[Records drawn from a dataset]

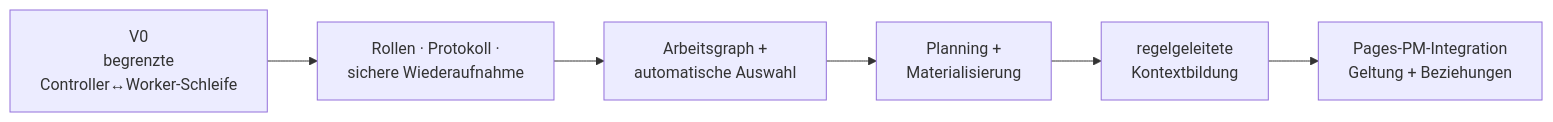
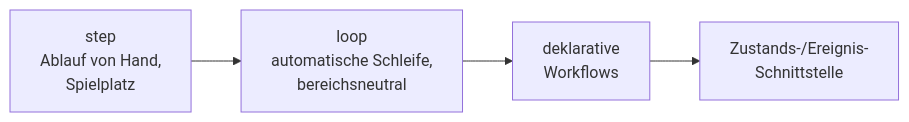
The seventh of 7 diagrams in README.md (blaumohn/ki-dev), drawn with Mermaid before and after one commit. The commit also changed other lines of this file and 2 other files, not shown here.

First line of the commit message:
docs: README-Geschichte zu ki-dev step und benannte Etappen (ki-dev-ablauf-48c)

````diff
--- a/README.md
+++ b/README.md
@@ -761,11 +861,9 @@
 ```mermaid
 flowchart LR
-    V0["V0<br/>begrenzte<br/>Controller↔Worker-Schleife"]
-    V1["Rollen · Protokoll ·<br/>sichere Wiederaufnahme"]
-    V2["Arbeitsgraph +<br/>automatische Auswahl"]
-    V3["Planning +<br/>Materialisierung"]
-    V4["regelgeleitete<br/>Kontextbildung"]
-    V5["Pages-PM-Integration<br/>Geltung + Beziehungen"]
+    S["step<br/>Ablauf von Hand,<br/>Spielplatz"]
+    L["loop<br/>automatische Schleife,<br/>bereichsneutral"]
+    W["deklarative<br/>Workflows"]
+    Z["Zustands-/Ereignis-<br/>Schnittstelle"]
 
-    V0 --> V1 --> V2 --> V3 --> V4 --> V5
+    S --> L --> W --> Z
 ```
````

[What to work on] The lines to output run from the one containing "First line of" through the last line of the records above; repeat them exactly and nothing more.

[The answer]
First line of the commit message:
docs: README-Geschichte zu ki-dev step und benannte Etappen (ki-dev-ablauf-48c)

````diff
--- a/README.md
+++ b/README.md
@@ -761,11 +861,9 @@
 ```mermaid
 flowchart LR
-    V0["V0<br/>begrenzte<br/>Controller↔Worker-Schleife"]
-    V1["Rollen · Protokoll ·<br/>sichere Wiederaufnahme"]
-    V2["Arbeitsgraph +<br/>automatische Auswahl"]
-    V3["Planning +<br/>Materialisierung"]
-    V4["regelgeleitete<br/>Kontextbildung"]
-    V5["Pages-PM-Integration<br/>Geltung + Beziehungen"]
+    S["step<br/>Ablauf von Hand,<br/>Spielplatz"]
+    L["loop<br/>automatische Schleife,<br/>bereichsneutral"]
+    W["deklarative<br/>Workflows"]
+    Z["Zustands-/Ereignis-<br/>Schnittstelle"]
 
-    V0 --> V1 --> V2 --> V3 --> V4 --> V5
+    S --> L --> W --> Z
 ```
````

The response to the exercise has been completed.